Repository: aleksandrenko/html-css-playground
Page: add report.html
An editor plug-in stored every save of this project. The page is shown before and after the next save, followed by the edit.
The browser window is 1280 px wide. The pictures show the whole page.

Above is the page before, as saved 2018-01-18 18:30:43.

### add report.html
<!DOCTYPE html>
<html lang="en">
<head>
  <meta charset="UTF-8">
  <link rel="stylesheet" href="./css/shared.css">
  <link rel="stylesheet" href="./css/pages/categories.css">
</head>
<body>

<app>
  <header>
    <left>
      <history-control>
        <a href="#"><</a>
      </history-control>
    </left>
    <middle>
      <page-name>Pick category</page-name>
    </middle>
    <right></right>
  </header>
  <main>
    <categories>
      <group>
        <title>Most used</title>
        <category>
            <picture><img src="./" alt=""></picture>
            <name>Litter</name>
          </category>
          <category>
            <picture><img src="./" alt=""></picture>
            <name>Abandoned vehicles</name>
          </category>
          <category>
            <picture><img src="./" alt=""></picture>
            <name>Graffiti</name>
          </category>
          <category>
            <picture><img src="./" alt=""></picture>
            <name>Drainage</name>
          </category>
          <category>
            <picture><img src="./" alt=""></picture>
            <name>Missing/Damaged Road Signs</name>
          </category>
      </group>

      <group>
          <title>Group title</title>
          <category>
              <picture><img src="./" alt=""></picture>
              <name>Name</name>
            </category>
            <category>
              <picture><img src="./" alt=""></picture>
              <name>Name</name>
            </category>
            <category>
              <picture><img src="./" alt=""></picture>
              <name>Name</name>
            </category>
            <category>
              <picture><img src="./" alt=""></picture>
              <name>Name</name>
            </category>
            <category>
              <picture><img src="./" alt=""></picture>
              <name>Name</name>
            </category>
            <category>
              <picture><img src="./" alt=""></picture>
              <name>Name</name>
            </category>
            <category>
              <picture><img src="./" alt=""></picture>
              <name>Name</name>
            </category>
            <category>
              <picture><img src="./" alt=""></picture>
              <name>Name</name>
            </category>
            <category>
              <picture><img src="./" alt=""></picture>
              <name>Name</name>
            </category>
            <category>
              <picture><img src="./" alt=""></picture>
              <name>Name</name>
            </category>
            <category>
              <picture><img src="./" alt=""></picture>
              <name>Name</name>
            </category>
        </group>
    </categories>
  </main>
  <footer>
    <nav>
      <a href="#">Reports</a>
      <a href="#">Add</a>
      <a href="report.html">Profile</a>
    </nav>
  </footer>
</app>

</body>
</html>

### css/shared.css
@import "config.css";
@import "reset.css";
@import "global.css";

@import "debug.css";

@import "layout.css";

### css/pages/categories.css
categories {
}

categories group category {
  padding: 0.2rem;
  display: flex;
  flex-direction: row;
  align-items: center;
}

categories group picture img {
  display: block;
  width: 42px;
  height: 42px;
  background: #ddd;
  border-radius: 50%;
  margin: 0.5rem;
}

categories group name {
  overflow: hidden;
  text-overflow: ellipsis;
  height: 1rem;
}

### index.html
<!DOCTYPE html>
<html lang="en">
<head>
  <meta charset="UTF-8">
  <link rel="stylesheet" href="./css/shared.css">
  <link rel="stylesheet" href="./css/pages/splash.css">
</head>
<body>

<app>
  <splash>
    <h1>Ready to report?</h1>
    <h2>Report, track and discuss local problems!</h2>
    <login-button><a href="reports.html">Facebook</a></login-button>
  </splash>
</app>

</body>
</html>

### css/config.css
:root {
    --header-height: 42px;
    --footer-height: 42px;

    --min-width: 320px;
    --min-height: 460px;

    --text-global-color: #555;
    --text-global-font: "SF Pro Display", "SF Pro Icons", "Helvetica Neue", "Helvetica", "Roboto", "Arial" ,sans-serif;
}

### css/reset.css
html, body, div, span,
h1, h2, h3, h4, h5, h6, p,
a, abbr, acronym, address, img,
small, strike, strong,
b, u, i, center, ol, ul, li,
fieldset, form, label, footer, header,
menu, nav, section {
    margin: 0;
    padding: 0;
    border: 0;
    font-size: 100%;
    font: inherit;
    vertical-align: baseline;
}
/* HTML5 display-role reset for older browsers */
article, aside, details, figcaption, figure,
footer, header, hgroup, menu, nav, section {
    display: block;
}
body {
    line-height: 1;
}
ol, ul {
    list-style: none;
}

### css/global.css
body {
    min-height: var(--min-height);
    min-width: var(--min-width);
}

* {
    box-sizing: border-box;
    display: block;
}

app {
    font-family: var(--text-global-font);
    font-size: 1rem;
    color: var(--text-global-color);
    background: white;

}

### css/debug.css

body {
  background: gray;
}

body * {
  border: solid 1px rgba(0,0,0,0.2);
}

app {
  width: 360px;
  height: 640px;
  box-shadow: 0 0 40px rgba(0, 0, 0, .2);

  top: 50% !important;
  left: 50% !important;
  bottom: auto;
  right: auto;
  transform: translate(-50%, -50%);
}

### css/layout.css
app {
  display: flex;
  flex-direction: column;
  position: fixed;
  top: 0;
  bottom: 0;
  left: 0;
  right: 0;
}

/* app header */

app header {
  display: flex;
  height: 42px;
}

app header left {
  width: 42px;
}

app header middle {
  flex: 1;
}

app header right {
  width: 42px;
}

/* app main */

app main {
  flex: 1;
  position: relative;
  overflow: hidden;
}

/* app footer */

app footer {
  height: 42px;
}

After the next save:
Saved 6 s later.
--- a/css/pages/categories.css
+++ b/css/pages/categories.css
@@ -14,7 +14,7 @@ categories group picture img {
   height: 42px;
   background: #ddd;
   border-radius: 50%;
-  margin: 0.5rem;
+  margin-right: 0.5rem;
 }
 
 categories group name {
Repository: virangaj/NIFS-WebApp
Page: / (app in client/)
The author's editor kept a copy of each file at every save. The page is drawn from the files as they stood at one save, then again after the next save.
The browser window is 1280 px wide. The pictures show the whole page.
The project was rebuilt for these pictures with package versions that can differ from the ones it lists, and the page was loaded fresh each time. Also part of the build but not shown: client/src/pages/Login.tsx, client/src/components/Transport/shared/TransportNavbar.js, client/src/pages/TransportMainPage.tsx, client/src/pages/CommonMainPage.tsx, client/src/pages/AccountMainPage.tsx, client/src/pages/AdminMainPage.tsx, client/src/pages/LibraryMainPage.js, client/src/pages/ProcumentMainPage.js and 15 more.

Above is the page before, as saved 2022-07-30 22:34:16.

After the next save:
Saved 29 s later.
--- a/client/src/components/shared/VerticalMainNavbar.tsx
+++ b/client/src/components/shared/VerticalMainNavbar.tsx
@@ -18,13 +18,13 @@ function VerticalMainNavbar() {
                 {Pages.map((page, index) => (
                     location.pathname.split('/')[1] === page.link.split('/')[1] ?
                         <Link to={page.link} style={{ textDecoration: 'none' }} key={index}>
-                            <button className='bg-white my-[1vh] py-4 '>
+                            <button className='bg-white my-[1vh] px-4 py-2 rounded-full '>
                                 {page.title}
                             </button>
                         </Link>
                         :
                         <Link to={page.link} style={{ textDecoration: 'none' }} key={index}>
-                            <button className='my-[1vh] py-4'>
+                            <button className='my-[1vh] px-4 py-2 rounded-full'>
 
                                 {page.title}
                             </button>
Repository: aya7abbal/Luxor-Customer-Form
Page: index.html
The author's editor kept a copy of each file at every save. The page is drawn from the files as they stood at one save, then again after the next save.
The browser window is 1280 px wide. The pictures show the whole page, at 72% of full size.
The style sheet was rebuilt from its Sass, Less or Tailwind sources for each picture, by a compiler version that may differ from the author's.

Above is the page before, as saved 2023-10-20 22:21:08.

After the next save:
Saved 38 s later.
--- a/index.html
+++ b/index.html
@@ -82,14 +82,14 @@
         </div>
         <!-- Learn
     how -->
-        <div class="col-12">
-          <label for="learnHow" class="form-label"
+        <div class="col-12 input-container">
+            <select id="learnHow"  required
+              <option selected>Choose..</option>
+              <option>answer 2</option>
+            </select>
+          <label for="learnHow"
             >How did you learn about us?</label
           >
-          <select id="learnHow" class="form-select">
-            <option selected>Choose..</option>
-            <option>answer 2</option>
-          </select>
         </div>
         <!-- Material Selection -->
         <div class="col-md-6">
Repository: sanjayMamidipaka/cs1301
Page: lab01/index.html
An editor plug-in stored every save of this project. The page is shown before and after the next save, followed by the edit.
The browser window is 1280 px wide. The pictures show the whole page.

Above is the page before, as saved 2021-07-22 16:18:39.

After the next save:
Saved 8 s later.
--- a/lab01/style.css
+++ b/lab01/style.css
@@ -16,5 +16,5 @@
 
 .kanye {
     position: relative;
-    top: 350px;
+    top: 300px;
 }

┄┄┄┄┄┄┄┄┄┄

_WHAT NEEDS TO BE DONE_
Return only those lines of the records that contain the string "rgba".

_ANSWER SECTION_
  border: solid 1px rgba(0,0,0,0.2);
  box-shadow: 0 0 40px rgba(0, 0, 0, .2);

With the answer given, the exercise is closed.